Version difference data:
################
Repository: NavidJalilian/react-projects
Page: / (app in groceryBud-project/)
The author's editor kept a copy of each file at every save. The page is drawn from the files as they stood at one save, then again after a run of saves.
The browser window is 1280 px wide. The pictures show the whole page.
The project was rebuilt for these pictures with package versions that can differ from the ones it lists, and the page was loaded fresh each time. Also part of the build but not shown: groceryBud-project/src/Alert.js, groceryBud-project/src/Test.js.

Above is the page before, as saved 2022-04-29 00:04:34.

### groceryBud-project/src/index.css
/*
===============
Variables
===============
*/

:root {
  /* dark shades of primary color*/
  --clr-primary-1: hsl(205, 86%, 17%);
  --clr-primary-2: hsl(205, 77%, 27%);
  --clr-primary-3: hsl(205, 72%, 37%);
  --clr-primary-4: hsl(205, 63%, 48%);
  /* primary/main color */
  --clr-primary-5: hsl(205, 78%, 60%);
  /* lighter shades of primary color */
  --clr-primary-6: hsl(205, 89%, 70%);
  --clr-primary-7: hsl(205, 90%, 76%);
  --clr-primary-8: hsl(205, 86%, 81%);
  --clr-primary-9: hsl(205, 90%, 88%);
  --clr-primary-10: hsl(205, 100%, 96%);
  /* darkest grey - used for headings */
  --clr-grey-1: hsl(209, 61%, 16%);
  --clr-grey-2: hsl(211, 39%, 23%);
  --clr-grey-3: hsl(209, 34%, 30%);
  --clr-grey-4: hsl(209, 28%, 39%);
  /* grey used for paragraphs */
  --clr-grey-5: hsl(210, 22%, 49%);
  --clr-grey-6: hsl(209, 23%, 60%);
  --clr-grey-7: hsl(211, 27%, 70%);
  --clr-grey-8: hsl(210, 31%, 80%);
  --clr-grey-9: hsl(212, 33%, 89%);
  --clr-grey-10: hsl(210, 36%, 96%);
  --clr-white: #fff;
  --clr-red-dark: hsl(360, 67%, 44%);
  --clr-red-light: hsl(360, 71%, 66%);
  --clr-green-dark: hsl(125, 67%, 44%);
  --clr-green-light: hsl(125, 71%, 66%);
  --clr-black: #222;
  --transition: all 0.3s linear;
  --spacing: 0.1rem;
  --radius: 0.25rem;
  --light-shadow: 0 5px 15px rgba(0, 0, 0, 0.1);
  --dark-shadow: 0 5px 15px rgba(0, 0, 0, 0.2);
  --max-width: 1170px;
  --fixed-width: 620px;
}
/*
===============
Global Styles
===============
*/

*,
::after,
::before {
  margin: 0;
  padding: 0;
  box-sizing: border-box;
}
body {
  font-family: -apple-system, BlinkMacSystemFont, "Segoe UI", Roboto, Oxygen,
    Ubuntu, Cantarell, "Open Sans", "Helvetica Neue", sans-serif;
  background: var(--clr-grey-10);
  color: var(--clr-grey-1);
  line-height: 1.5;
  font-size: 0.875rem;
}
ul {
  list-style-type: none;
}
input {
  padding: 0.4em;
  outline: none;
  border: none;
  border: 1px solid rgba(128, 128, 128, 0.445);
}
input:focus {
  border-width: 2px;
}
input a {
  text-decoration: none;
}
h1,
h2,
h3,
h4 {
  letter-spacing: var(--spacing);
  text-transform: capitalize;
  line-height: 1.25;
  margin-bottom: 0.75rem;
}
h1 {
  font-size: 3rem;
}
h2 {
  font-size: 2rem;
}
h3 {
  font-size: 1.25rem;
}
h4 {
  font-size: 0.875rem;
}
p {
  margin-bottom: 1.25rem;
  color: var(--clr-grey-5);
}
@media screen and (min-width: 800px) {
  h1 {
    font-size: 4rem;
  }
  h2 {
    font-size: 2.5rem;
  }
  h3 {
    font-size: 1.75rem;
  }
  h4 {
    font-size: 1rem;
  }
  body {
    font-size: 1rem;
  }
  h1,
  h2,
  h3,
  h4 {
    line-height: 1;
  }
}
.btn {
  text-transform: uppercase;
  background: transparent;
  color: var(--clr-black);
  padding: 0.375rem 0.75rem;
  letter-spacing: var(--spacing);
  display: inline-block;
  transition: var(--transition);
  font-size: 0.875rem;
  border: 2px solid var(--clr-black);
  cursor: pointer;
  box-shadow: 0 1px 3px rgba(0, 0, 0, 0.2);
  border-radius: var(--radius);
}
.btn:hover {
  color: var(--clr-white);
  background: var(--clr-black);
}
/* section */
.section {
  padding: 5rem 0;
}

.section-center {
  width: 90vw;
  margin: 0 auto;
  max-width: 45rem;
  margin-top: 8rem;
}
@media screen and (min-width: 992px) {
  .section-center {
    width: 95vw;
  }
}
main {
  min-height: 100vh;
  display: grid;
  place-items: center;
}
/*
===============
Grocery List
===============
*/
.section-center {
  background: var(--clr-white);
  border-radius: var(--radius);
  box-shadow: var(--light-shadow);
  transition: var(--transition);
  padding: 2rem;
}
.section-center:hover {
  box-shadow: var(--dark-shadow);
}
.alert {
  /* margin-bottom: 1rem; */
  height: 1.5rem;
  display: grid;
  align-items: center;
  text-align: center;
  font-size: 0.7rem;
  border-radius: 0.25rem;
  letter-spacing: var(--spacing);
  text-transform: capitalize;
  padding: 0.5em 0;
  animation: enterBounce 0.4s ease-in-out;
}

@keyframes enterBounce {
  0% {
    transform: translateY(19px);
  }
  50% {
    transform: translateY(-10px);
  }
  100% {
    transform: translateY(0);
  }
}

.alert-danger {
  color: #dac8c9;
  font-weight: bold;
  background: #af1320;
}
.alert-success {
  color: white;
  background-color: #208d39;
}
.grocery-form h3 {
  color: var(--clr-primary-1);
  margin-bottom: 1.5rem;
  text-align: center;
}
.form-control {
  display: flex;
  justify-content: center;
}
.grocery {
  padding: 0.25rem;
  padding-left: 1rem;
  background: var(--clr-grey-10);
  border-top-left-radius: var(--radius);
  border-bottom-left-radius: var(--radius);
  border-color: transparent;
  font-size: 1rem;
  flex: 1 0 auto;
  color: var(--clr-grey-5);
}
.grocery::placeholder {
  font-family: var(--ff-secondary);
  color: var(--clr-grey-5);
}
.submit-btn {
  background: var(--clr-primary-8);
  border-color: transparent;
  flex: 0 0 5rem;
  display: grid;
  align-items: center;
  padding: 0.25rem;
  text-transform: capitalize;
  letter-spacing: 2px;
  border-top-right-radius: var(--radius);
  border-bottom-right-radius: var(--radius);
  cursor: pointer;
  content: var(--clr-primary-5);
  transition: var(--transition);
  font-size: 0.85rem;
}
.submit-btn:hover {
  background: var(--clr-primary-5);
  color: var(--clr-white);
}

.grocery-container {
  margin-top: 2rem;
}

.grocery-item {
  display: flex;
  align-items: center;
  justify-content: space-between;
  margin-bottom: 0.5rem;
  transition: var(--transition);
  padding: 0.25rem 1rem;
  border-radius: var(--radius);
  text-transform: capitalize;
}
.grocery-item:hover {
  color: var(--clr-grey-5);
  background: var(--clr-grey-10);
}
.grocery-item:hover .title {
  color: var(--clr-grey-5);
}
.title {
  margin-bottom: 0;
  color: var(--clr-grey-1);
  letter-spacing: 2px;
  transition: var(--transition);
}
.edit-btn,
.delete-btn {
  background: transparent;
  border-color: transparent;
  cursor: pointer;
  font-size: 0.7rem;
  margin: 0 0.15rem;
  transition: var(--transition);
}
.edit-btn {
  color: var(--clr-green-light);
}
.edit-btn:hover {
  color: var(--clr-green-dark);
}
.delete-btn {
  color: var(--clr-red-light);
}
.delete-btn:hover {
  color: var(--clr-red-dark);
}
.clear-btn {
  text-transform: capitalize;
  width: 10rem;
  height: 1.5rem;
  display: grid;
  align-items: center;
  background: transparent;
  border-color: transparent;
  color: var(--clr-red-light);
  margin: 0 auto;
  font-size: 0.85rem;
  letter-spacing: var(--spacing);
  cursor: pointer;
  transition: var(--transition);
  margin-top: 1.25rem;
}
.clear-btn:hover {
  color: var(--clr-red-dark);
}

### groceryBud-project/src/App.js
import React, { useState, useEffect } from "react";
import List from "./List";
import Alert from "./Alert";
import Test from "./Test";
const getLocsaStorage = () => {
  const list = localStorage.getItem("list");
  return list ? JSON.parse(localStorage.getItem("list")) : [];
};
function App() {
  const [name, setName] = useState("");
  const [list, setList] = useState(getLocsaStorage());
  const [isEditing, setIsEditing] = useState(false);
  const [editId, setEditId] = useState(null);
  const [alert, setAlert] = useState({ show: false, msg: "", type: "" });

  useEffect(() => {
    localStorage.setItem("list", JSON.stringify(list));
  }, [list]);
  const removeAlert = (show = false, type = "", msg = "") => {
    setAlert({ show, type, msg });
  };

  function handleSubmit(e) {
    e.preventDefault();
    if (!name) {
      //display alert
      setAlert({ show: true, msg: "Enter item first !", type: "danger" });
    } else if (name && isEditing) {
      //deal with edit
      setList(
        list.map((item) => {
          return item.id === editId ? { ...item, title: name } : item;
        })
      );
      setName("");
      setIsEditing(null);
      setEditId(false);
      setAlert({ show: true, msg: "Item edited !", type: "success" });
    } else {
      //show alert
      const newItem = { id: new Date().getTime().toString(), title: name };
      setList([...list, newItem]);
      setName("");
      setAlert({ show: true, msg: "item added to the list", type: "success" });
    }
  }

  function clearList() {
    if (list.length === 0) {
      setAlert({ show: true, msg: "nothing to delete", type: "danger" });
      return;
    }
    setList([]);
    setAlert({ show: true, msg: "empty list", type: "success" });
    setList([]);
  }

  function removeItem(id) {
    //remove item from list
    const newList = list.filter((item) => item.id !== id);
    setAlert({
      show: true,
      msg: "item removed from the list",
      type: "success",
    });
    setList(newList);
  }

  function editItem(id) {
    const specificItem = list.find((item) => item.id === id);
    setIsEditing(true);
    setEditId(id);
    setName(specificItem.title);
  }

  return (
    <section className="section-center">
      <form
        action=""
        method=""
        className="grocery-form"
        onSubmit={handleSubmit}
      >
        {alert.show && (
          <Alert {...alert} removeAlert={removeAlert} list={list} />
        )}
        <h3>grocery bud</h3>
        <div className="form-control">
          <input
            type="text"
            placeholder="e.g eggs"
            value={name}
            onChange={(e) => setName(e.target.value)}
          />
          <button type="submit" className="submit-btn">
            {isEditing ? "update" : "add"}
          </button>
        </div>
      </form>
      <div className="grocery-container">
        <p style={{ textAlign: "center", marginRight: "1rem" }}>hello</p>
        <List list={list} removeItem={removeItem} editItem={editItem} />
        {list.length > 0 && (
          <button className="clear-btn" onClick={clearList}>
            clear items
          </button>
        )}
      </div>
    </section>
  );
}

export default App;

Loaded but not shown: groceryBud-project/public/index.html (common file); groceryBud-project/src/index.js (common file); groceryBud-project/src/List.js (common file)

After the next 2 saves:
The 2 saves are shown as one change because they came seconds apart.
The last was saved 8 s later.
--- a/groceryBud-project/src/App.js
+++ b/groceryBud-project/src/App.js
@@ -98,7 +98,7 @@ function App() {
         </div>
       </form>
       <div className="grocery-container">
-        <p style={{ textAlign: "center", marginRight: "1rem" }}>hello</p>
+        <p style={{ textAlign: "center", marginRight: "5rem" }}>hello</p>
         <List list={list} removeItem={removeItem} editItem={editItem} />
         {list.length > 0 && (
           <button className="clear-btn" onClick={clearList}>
################
WORK INSTRUCTIONS: Retype, exactly and in full, the lines above from the one containing "e.preventDefault();" through the one containing "if (list.length === 0)".

RESPONSE AREA:
    e.preventDefault();
    if (!name) {
      //display alert
      setAlert({ show: true, msg: "Enter item first !", type: "danger" });
    } else if (name && isEditing) {
      //deal with edit
      setList(
        list.map((item) => {
          return item.id === editId ? { ...item, title: name } : item;
        })
      );
      setName("");
      setIsEditing(null);
      setEditId(false);
      setAlert({ show: true, msg: "Item edited !", type: "success" });
    } else {
      //show alert
      const newItem = { id: new Date().getTime().toString(), title: name };
      setList([...list, newItem]);
      setName("");
      setAlert({ show: true, msg: "item added to the list", type: "success" });
    }
  }

  function clearList() {
    if (list.length === 0) {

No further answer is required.